But as financial analysts around the world have observed, although banking executives are now too “clever” to leave a paper trail between themselves and corrupt practices, they know very well how to communicate their instructions by nudges, winks, “pressure from above,” and sales targets that cannot be reached using lawful means.
In stark though pleasant contrast, the Harvard Business Review recently interviewed the global controller of a professional services firm employing 40,000 people. He’d just been assessed by his manager, peers, and direct reports, and reached the elusive 90th percentile mark for honesty and integrity. Given the numerous temptations and possible trade-offs that accompany such a position, HBR asked him his secret:
“It all starts with my boss and his boss,” he replied. “If there is a line for honesty and integrity, they don’t want to be close to it. Instead, they insist there be nothing questionable with any transaction. If there is a liberal interpretation of an accounting principle, they will always take the conservative route. It’s never hard for me to insist on unquestionable honesty, because they set the bar.”
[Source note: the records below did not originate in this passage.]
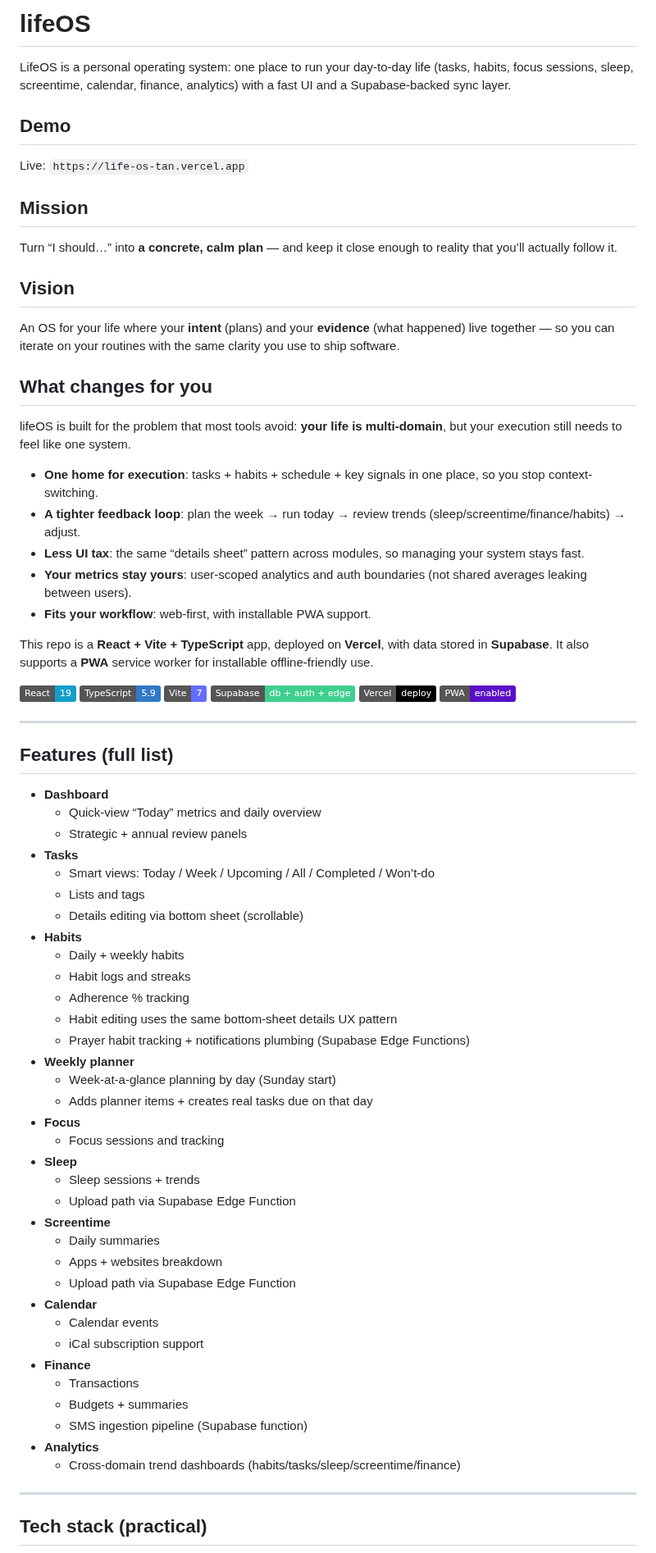
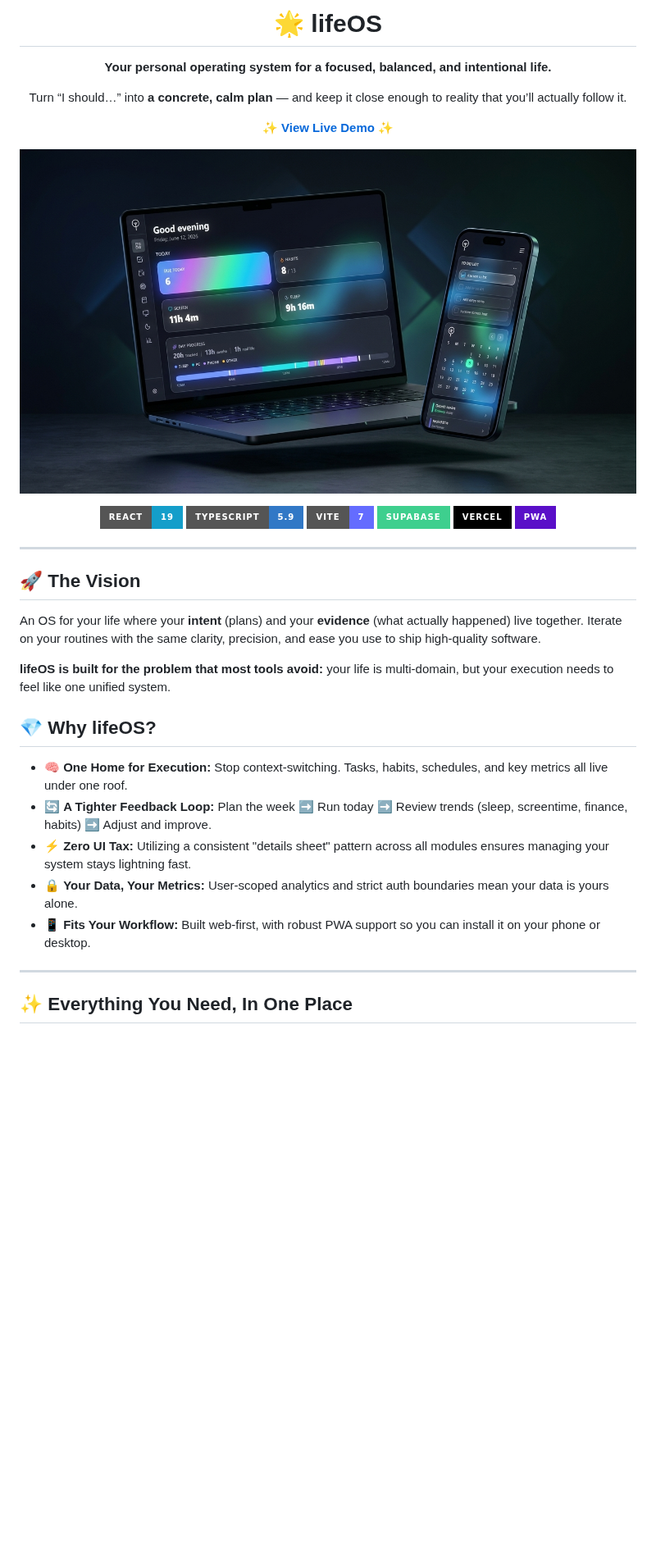
Before and after one commit to ghassanelgendy/lifeOS, a Markdown page: README.md, the part around one of its changes. Shown at 82% size. GitHub-like rendering; pictures changed too: public/1.jpeg (added); badges without logos; blank space fills up the shorter version.

```diff
--- a/README.md
+++ b/README.md
@@ -1,78 +1,41 @@
-# lifeOS
+<div align="center">
+  <h1>🌟 lifeOS</h1>
+  <p><strong>Your personal operating system for a focused, balanced, and intentional life.</strong></p>
+  <p>Turn “I should…” into <b>a concrete, calm plan</b> — and keep it close enough to reality that you’ll actually follow it.</p>
 
-LifeOS is a personal operating system: one place to run your day-to-day life (tasks, habits, focus sessions, sleep, screentime, calendar, finance, analytics) with a fast UI and a Supabase-backed sync layer.
+  <p>
+    <a href="https://life-os-tan.vercel.app"><b>✨ View Live Demo ✨</b></a>
+  </p>
 
-## Demo
+  ![Hero Mockup](./public/1.jpeg)
 
-Live: `https://life-os-tan.vercel.app`
-
-## Mission
-
-Turn “I should…” into **a concrete, calm plan** — and keep it close enough to reality that you’ll actually follow it.
-
-## Vision
-
-An OS for your life where your **intent** (plans) and your **evidence** (what happened) live together — so you can iterate on your routines with the same clarity you use to ship software.
-
-## What changes for you
-
-lifeOS is built for the problem that most tools avoid: **your life is multi-domain**, but your execution still needs to feel like one system.
-
-- **One home for execution**: tasks + habits + schedule + key signals in one place, so you stop context-switching.
-- **A tighter feedback loop**: plan the week → run today → review trends (sleep/screentime/finance/habits) → adjust.
-- **Less UI tax**: the same “details sheet” pattern across modules, so managing your system stays fast.
-- **Your metrics stay yours**: user-scoped analytics and auth boundaries (not shared averages leaking between users).
-- **Fits your workflow**: web-first, with installable PWA support.
-
-This repo is a **React + Vite + TypeScript** app, deployed on **Vercel**, with data stored in **Supabase**. It also supports a **PWA** service worker for installable offline-friendly use.
-
-[![React](https://img.shields.io/badge/React-19-149eca?logo=react&logoColor=white)](#)
-[![TypeScript](https://img.shields.io/badge/TypeScript-5.9-3178c6?logo=typescript&logoColor=white)](#)
-[![Vite](https://img.shields.io/badge/Vite-7-646cff?logo=vite&logoColor=white)](#)
-[![Supabase](https://img.shields.io/badge/Supabase-db%20%2B%20auth%20%2B%20edge-3ecf8e?logo=supabase&logoColor=white)](#)
-[![Vercel](https://img.shields.io/badge/Vercel-deploy-000000?logo=vercel&logoColor=white)](#)
-[![PWA](https://img.shields.io/badge/PWA-enabled-5a0fc8?logo=pwa&logoColor=white)](#)
+  <div>
+    <img src="https://img.shields.io/badge/React-19-149eca?style=for-the-badge&logo=react&logoColor=white" alt="React" />
+    <img src="https://img.shields.io/badge/TypeScript-5.9-3178c6?style=for-the-badge&logo=typescript&logoColor=white" alt="TypeScript" />
+    <img src="https://img.shields.io/badge/Vite-7-646cff?style=for-the-badge&logo=vite&logoColor=white" alt="Vite" />
+    <img src="https://img.shields.io/badge/Supabase-3ecf8e?style=for-the-badge&logo=supabase&logoColor=white" alt="Supabase" />
+    <img src="https://img.shields.io/badge/Vercel-000000?style=for-the-badge&logo=vercel&logoColor=white" alt="Vercel" />
+    <img src="https://img.shields.io/badge/PWA-5a0fc8?style=for-the-badge&logo=pwa&logoColor=white" alt="PWA" />
+  </div>
+</div>
 
 ---
 
-## Features (full list)
+## 🚀 The Vision
 
-- **Dashboard**
-  - Quick-view “Today” metrics and daily overview
-  - Strategic + annual review panels
-- **Tasks**
-  - Smart views: Today / Week / Upcoming / All / Completed / Won’t-do
-  - Lists and tags
-  - Details editing via bottom sheet (scrollable)
-- **Habits**
-  - Daily + weekly habits
-  - Habit logs and streaks
-  - Adherence % tracking
-  - Habit editing uses the same bottom-sheet details UX pattern
-  - Prayer habit tracking + notifications plumbing (Supabase Edge Functions)
-- **Weekly planner**
-  - Week-at-a-glance planning by day (Sunday start)
-  - Adds planner items + creates real tasks due on that day
-- **Focus**
-  - Focus sessions and tracking
-- **Sleep**
-  - Sleep sessions + trends
-  - Upload path via Supabase Edge Function
-- **Screentime**
-  - Daily summaries
-  - Apps + websites breakdown
-  - Upload path via Supabase Edge Function
-- **Calendar**
-  - Calendar events
-  - iCal subscription support
-- **Finance**
-  - Transactions
-  - Budgets + summaries
-  - SMS ingestion pipeline (Supabase function)
-- **Analytics**
-  - Cross-domain trend dashboards (habits/tasks/sleep/screentime/finance)
+An OS for your life where your **intent** (plans) and your **evidence** (what actually happened) live together. Iterate on your routines with the same clarity, precision, and ease you use to ship high-quality software.
+
+**lifeOS is built for the problem that most tools avoid:** your life is multi-domain, but your execution needs to feel like one unified system.
+
+## 💎 Why lifeOS?
+
+- 🧠 **One Home for Execution:** Stop context-switching. Tasks, habits, schedules, and key metrics all live under one roof.
+- 🔄 **A Tighter Feedback Loop:** Plan the week ➡️ Run today ➡️ Review trends (sleep, screentime, finance, habits) ➡️ Adjust and improve.
+- ⚡ **Zero UI Tax:** Utilizing a consistent "details sheet" pattern across all modules ensures managing your system stays lightning fast.
+- 🔒 **Your Data, Your Metrics:** User-scoped analytics and strict auth boundaries mean your data is yours alone.
+- 📱 **Fits Your Workflow:** Built web-first, with robust PWA support so you can install it on your phone or desktop.
 
 ---
 
-## Tech stack (practical)
+## ✨ Everything You Need, In One Place
 
```
Also changed, not shown: other parts of README.md (+63 -77 lines), public/2.jpeg (added), public/3.jpeg (added).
That aligned with HBR’s own statistical “Honesty & Integrity Survey” of 5268 leaders in five different organizations. The graph below shows the highest (red) and lowest-rated (green) organizations, together with the average of all five (blue).
The graph reveals that the honesty and integrity rating decreases at every level as you move down the management chain from Top to Middle to Lower. To put it another way, the top managers in an organization create a ceiling; levels of honesty are set at the top and can only go downhill from there. “Integrity standards really do rise — and fall — from the top.”
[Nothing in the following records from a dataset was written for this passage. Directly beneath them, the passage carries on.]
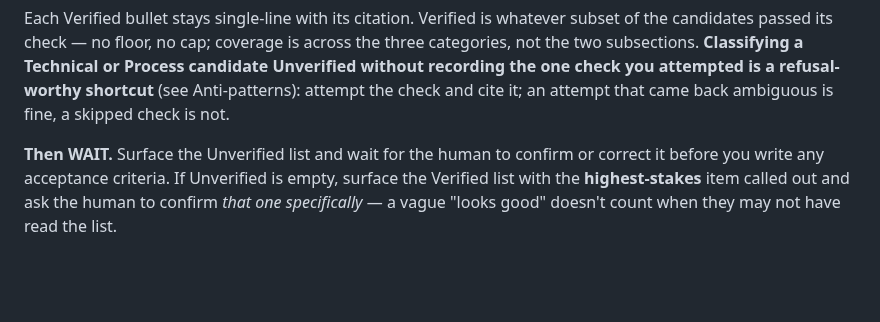
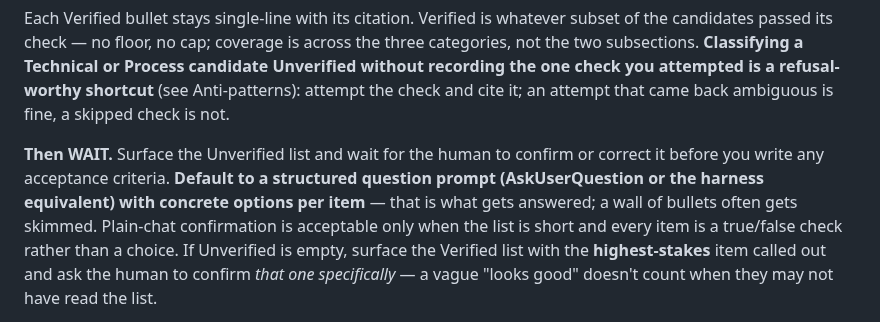
Before and after one commit to wabbazzar/shipyard, a Markdown page: skills/feature/SKILL.md, the part around the change. Drawn GitHub-style; blank space fills up the shorter version.

Commit message:
feature skill: prefer AskUserQuestion for the Unverified confirmation gate
Co-Authored-By: Claude Fable 5 <noreply@anthropic.com>

```diff
--- a/skills/feature/SKILL.md
+++ b/skills/feature/SKILL.md
@@ -78,7 +78,11 @@ is a refusal-worthy shortcut** (see Anti-patterns): attempt the check and cite
 it; an attempt that came back ambiguous is fine, a skipped check is not.
 
 **Then WAIT.** Surface the Unverified list and wait for the human to confirm or
-correct it before you write any acceptance criteria. If Unverified is empty,
+correct it before you write any acceptance criteria. **Default to a structured
+question prompt (AskUserQuestion or the harness equivalent) with concrete
+options per item** — that is what gets answered; a wall of bullets often gets
+skimmed. Plain-chat confirmation is acceptable only when the list is short and
+every item is a true/false check rather than a choice. If Unverified is empty,
 surface the Verified list with the **highest-stakes** item called out and ask
 the human to confirm *that one specifically* — a vague "looks good" doesn't
 count when they may not have read the list.
```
Rogue or Representative?
“Rogue Traders” are therefore mythical creatures, generated by “Rogue Management” at “Rogue-infested Companies.” In other words, there’s nothing “rogue” about them; they are representative of company culture from the top down.
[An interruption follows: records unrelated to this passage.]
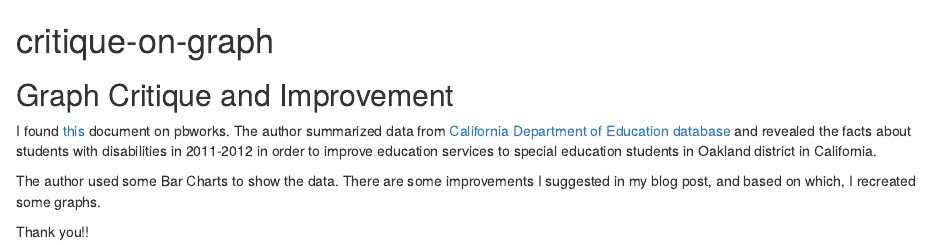
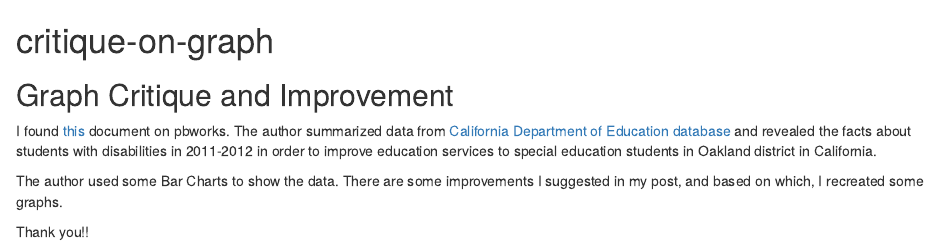
Before and after one commit to Bell-Wang/critique-on-graph, an R Markdown document (README.Rmd): the page in a window 1100 px wide, from its top. Rendered offline with R 4.5, knitr and Pandoc, with nearby package versions.

Commit message:
Update README.Rmd

```diff
--- a/README.Rmd
+++ b/README.Rmd
@@ -3,6 +3,6 @@
 
 I found [this](http://oaklandcac.pbworks.com/w/page/59627544/Facts%20About%20OUSD's%20Students%20with%20Disabilities) document on pbworks. The author summarized data from [California Department of Education database](http://data1.cde.ca.gov/dataquest/dataquest.asp) and revealed the facts about students with disabilities in 2011-2012 in order to improve education services to special education students in Oakland district in California.
 
-The author used some Bar Charts to show the data. There are some improvements I suggested in my blog post, and based on which, I recreated some graphs.
+The author used some Bar Charts to show the data. There are some improvements I suggested in my post, and based on which, I recreated some graphs.
 
 Thank you!!
```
But the data also challenges all of us with leadership responsibilities in the home, in the church, in business, or in the civil sphere. Rarely will our children, our congregation, our employees, or our fellow citizens rise above the integrity ceiling that we set.